> WHAT THE TASK ASKS: Show each line of the entries below in which the word "position" appears.

START WORKING DATA

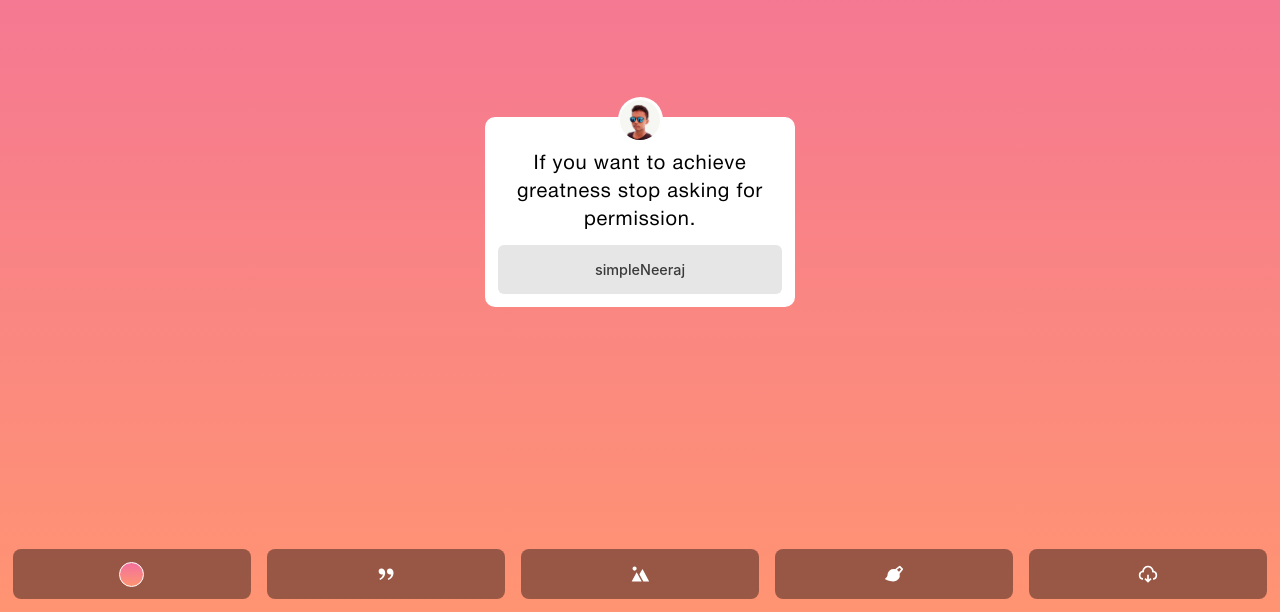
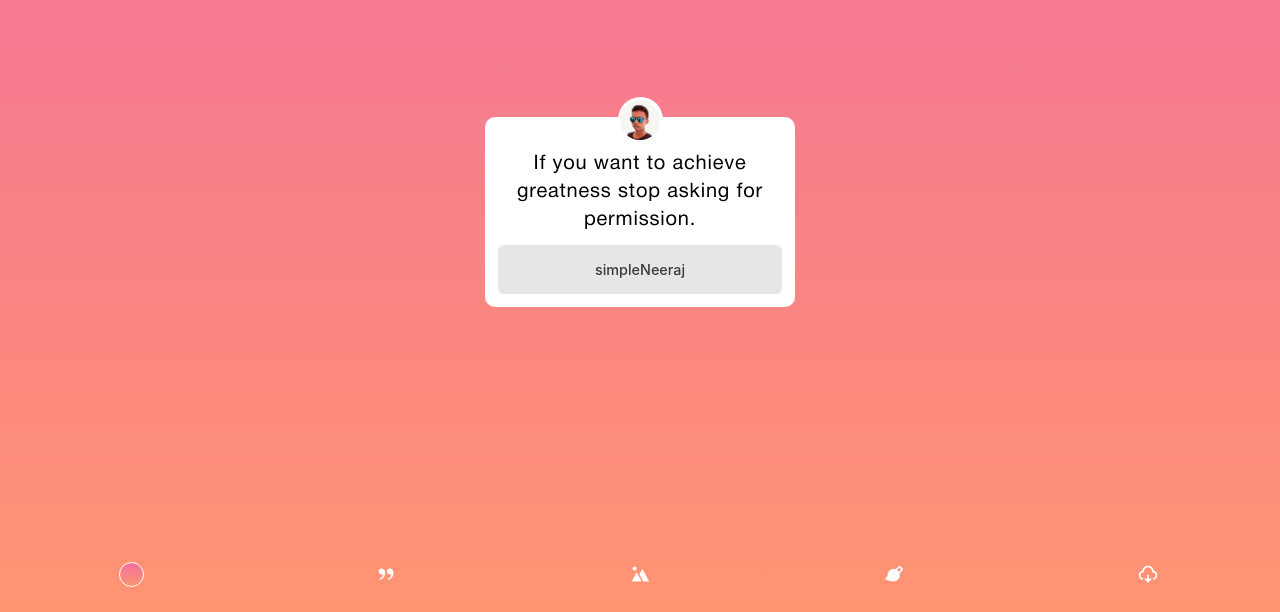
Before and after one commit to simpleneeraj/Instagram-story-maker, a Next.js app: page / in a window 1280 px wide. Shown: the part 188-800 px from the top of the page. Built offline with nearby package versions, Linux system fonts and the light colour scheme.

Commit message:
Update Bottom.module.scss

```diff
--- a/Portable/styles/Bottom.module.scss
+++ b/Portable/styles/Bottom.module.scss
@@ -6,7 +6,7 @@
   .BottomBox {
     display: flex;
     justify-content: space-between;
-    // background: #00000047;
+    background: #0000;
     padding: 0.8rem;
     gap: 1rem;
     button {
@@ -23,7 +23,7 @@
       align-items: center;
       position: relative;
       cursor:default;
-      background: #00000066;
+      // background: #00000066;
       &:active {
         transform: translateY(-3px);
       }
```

END WORKING DATA
START WORKING DATA

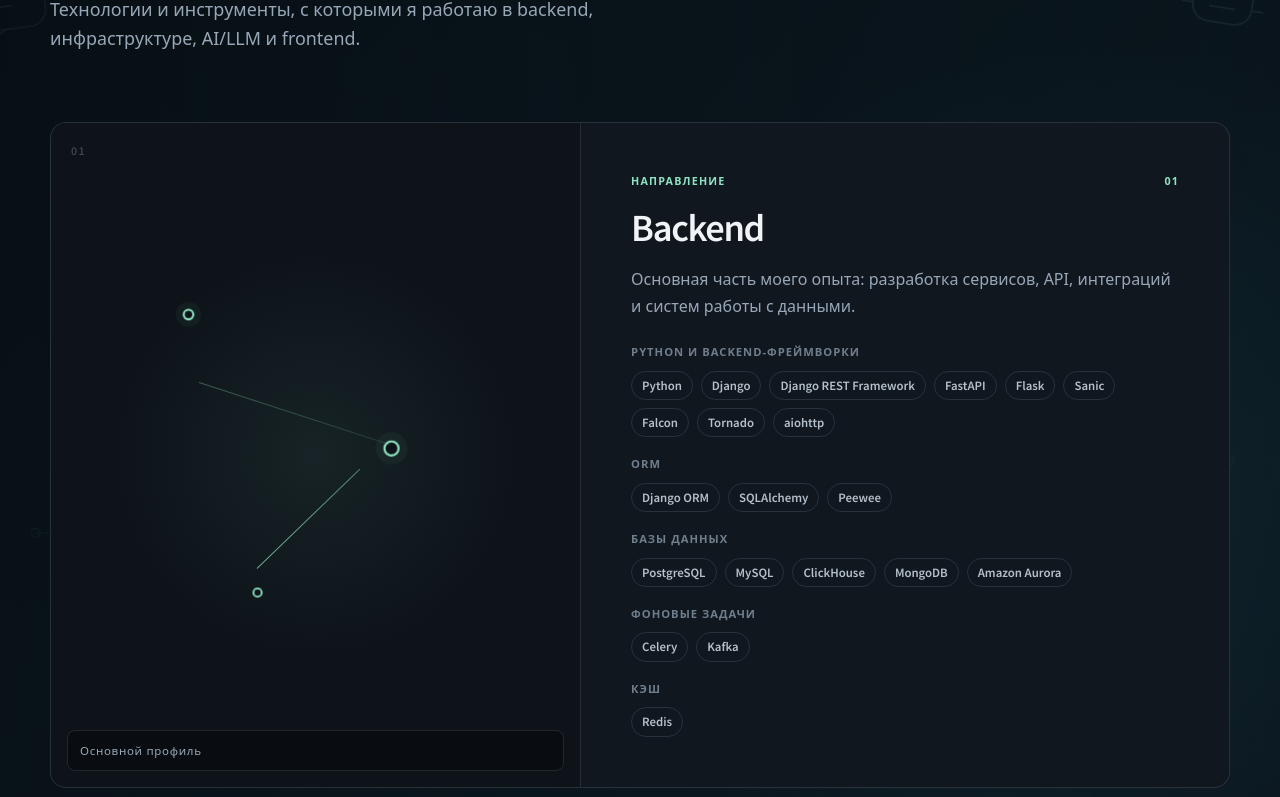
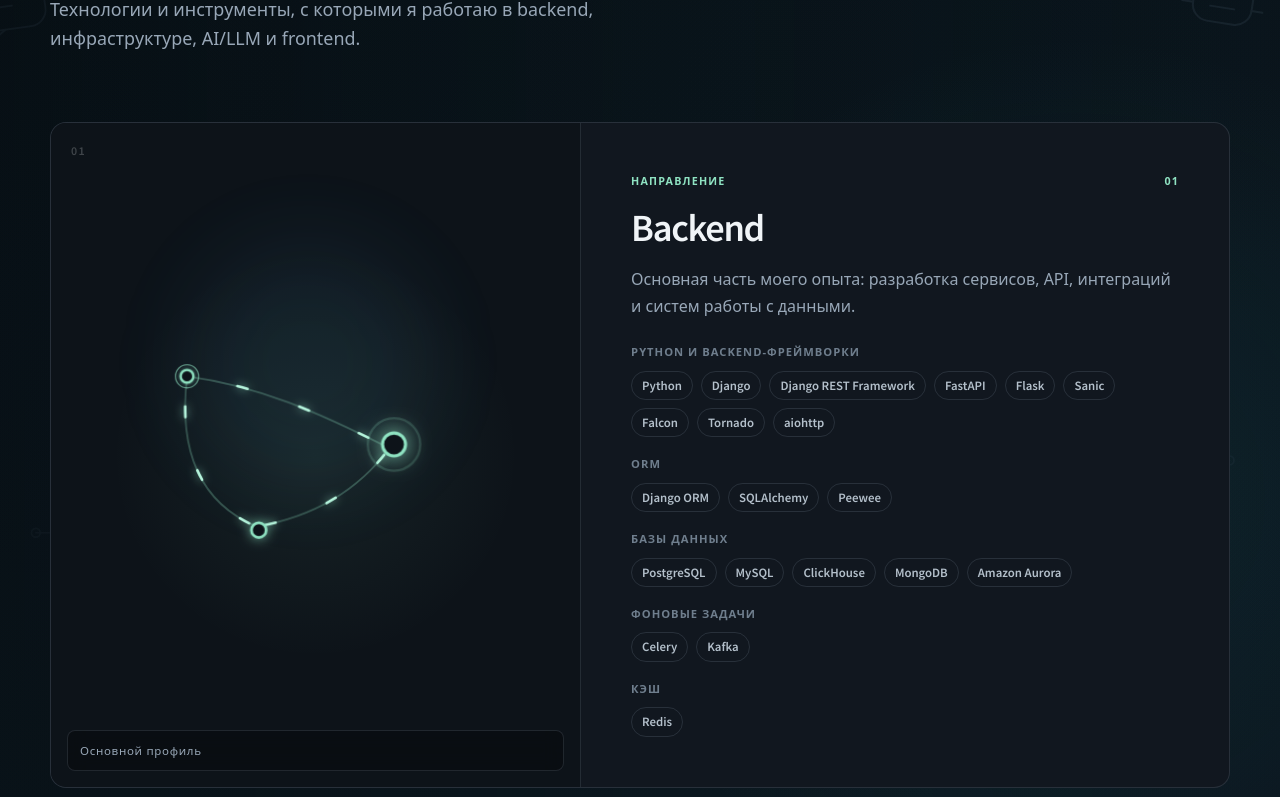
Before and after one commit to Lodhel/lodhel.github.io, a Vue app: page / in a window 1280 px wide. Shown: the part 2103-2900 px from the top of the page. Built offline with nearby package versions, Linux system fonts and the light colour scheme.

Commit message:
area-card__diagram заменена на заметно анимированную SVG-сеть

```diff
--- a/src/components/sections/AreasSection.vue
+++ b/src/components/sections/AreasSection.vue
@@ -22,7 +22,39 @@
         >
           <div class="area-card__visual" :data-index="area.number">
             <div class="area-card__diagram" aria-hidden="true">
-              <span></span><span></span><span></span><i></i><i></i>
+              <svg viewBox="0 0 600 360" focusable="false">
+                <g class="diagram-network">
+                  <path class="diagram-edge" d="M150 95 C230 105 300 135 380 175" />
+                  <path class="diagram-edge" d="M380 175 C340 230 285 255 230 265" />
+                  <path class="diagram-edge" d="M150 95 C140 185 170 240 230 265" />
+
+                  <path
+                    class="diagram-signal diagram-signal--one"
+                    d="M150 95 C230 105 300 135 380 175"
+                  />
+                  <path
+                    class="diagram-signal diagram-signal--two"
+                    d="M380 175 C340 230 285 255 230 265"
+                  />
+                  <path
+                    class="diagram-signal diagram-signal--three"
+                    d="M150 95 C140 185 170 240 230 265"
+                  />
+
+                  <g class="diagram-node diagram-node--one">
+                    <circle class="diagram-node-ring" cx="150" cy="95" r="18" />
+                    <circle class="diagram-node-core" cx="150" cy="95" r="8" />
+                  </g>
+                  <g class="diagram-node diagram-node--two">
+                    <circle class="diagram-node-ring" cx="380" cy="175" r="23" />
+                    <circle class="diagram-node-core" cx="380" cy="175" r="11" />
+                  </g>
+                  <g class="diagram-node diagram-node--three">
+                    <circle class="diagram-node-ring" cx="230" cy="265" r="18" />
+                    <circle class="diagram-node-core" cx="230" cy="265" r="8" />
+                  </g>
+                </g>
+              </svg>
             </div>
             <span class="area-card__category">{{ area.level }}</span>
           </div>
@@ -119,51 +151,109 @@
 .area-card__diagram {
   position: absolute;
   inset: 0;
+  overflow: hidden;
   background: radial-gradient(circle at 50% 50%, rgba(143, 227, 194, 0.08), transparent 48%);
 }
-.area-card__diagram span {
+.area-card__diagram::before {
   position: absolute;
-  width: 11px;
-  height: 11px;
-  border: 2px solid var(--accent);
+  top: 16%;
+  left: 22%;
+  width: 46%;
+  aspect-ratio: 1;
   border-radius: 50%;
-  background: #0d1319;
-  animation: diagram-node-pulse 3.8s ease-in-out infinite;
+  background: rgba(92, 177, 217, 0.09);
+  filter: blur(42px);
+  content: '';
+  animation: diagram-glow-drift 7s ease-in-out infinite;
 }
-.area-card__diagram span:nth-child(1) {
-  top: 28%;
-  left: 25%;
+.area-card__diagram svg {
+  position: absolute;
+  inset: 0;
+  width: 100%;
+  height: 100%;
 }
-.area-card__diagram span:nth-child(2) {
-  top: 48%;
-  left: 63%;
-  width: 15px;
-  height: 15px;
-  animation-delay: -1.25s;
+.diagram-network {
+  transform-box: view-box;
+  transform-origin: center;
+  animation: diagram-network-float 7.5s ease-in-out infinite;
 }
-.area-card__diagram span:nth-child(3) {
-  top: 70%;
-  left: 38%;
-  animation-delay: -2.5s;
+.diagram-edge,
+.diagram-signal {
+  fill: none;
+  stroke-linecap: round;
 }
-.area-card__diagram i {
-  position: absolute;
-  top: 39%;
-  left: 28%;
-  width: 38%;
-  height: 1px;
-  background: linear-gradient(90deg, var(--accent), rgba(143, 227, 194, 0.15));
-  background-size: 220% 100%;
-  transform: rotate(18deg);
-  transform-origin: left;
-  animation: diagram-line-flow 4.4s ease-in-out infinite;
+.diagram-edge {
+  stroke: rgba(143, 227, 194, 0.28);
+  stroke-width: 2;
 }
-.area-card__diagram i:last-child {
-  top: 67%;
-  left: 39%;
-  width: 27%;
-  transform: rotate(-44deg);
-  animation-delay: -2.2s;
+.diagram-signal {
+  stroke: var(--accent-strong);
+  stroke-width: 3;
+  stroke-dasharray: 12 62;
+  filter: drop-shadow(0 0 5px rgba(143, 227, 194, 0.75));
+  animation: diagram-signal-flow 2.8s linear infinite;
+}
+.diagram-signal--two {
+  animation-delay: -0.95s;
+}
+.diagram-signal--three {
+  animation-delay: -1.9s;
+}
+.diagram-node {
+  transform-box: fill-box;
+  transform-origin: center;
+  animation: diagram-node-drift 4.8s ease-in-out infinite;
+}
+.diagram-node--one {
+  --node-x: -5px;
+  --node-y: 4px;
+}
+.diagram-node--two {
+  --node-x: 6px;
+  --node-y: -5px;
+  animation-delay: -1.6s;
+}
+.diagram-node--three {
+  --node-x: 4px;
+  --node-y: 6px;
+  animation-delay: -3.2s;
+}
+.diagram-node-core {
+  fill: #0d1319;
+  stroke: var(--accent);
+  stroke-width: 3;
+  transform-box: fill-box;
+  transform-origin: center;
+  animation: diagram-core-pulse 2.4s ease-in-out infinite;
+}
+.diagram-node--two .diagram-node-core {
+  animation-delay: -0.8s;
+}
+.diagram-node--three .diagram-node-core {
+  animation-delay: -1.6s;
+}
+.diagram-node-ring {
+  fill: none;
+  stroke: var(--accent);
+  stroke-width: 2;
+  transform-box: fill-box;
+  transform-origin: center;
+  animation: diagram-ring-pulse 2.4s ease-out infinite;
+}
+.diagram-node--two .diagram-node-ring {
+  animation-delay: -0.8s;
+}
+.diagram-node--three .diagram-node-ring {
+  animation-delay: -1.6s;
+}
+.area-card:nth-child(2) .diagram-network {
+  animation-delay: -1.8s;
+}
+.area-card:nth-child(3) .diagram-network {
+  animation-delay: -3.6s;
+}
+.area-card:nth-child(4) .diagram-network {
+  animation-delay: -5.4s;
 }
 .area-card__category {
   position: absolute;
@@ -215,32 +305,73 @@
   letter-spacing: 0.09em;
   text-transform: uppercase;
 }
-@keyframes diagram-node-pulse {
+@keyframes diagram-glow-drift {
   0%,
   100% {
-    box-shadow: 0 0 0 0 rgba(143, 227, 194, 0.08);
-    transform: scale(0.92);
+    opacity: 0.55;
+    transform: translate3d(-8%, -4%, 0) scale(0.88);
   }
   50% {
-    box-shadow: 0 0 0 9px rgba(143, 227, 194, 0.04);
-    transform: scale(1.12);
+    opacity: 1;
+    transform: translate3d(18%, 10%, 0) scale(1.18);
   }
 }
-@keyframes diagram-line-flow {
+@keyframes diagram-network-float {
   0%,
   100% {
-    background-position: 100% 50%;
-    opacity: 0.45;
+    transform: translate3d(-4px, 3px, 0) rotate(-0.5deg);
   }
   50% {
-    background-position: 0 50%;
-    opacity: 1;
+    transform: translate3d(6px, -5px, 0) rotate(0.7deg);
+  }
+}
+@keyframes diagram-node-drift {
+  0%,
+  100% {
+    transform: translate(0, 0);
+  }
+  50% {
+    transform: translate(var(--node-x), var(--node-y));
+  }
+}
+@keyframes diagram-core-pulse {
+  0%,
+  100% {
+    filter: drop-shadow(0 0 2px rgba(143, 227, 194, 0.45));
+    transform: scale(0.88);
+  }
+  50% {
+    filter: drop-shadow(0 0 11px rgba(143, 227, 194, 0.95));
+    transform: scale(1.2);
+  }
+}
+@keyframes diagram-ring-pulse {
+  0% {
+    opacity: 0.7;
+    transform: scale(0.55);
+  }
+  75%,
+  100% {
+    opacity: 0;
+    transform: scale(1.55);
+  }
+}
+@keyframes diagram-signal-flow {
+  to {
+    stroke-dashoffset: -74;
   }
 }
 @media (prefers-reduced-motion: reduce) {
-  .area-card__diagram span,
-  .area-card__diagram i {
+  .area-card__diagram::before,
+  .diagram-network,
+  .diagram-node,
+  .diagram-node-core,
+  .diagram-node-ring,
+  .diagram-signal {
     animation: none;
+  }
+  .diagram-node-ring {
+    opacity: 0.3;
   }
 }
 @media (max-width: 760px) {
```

END WORKING DATA

> TASK RESPONSE:
       position: relative;
   position: absolute;
   position: absolute;
+  position: absolute;
-  position: absolute;
   position: absolute;
-    background-position: 100% 50%;
-    background-position: 0 50%;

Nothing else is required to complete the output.